Help each other to live and to grow in the Christian faith so as to be valiant witnesses of the Lord. Be united, but not closed. Be humble, but not fearful. Be simple, but not naive. Be thoughtful, but not complicated. Enter into dialogue with others, but be yourselves.— Pope Benedict XVI, Genoa, Italy, May 18, 2008 (via mindfulchatterjude)
What, then, is prayer? It is a cry of love directed to God our Father, with the will to imitate Jesus our brother. Jesus often went off by himself to pray. Like Jesus, I too can find a calm place to pray where I can quietly stand before a Cross or a holy picture in order to speak to Jesus and to listen to him. I can also use the Gospels. That way, I keep within my heart a passage which has touched me and which will guide me throughout the day. To stay with Jesus like this for a little while lets him fill me with his love, light and life! This love, which I receive in prayer, calls me in turn to give it to my parents, to my friends, to everyone with whom I live, even with those who do not like me, and those whom I do not appreciate enough. Dear young people, Jesus loves you. Ask your parents to pray with you! Sometimes you may even have to push them a little. But do not hesitate to do so. God is that important!— Pope Benedict XVI (to African youth)
Jesus is the poor king among the poor, meek among those who desire to be meek. In this way he is the king of peace, thanks to the power of God, who is the power of goodness, the power of love. He is a king who cuts off the chariots and war horses, who breaks the bows of war; a king who realizes peace on the Cross, joining earth and heaven and building a bridge of brotherly love among all people. The Cross is the new bow of peace, the sign and the instrument of reconciliation, of forgiveness, of understanding, the sign that love is stronger than any violence and oppression, stronger than death: evil is conquered by good, by love.— Pope Benedict (October 26, 2011)
— Pope Benedict XVI (yesterday, beginning his trip to Benin)
Africa has great problems and difficulties, like all humanity has great problems. If I think about my youth, it was a completely different world than that of today, so much so that I sometimes think I’m living on a different planet from when I was a young man! Humanity finds itself in an ever more rapid process of transformation, and for Africa this process over the last 50-60 years, moving from independence after colonialism up to today, has been very demanding. Naturally, it’s a very difficult process with great problems that haven’t yet been entirely resolved.

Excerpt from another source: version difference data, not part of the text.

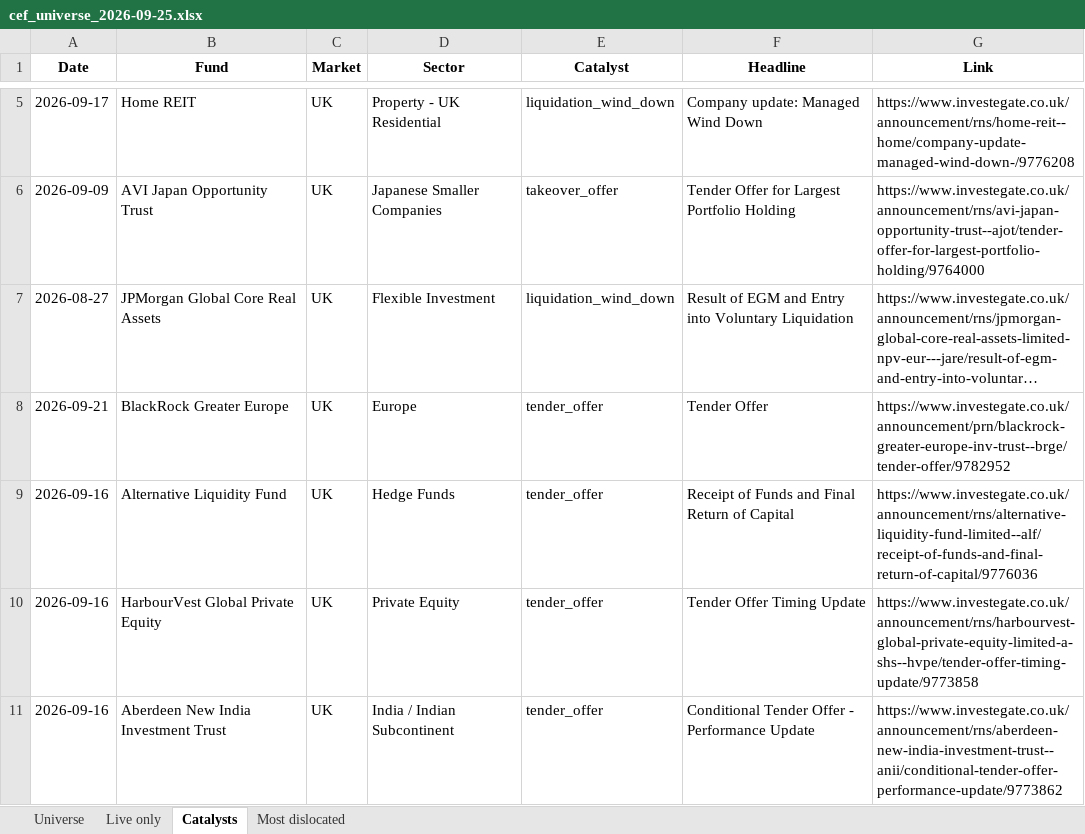
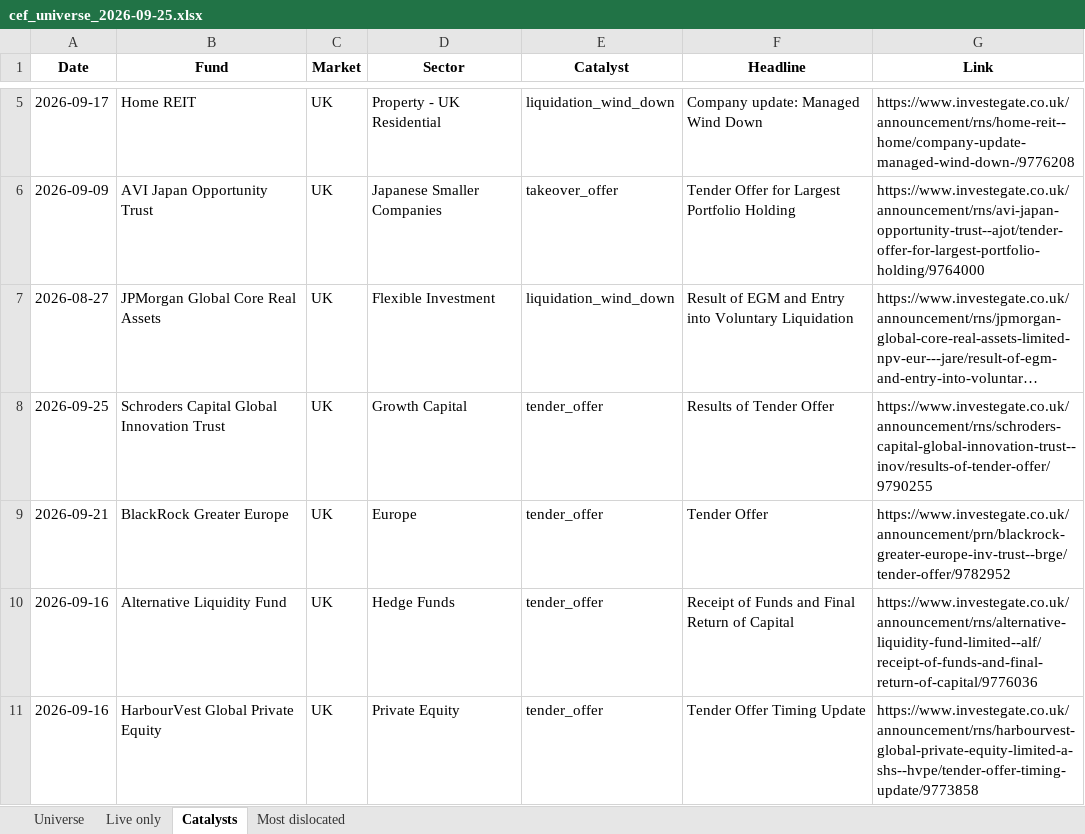
Before and after one commit to hdcapital/cef-research, an Excel workbook: outputs/live/cef_universe_2026-09-25.xlsx, sheet Catalysts, drawn as a sheet; only a part is shown, gaps mark what is left out; the shorter side is filled out with more unchanged rows; long unchanged cells end in …; values as stored, in another font and other column widths than the file's, no borders; the diff names each change by its address in the sheet, - before the commit and + after, or states it on an @@ line.

```diff
--- a/outputs/live/cef_universe_2026-09-25.xlsx (sheet Catalysts)
+++ b/outputs/live/cef_universe_2026-09-25.xlsx (sheet Catalysts)
+row 8: 2026-09-25 | Schroders Capital Global Innovation Trust | UK | Growth Capital | tender_offer | Results of Tender Offer | https://www.investegate.co.uk/announcement/rns/schroders-capital-global-innovation-trust--inov/results-of-tender-offer/9790255
```
Also changed, not shown: sheet Universe, sheet Live only, sheet Most dislocated, 15 other files.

Nevertheless, there’s a freshness, a ‘yes’ to life, in Africa, a youthfulness that’s full of enthusiasm and hope. There’s a sense of humor, a joy. It shows a freshness, too, in the religious sense. There’s still a metaphysical perception of reality, meaning reality in its totality with God. There’s not a rigid positivism, that restricts our life and makes it a little arid, and also turns off hope. I would say there’s a fresh humanism in the young soul of Africa, despite all the problems that exist. There’s a reserve of life and vitality for the future that we can count upon.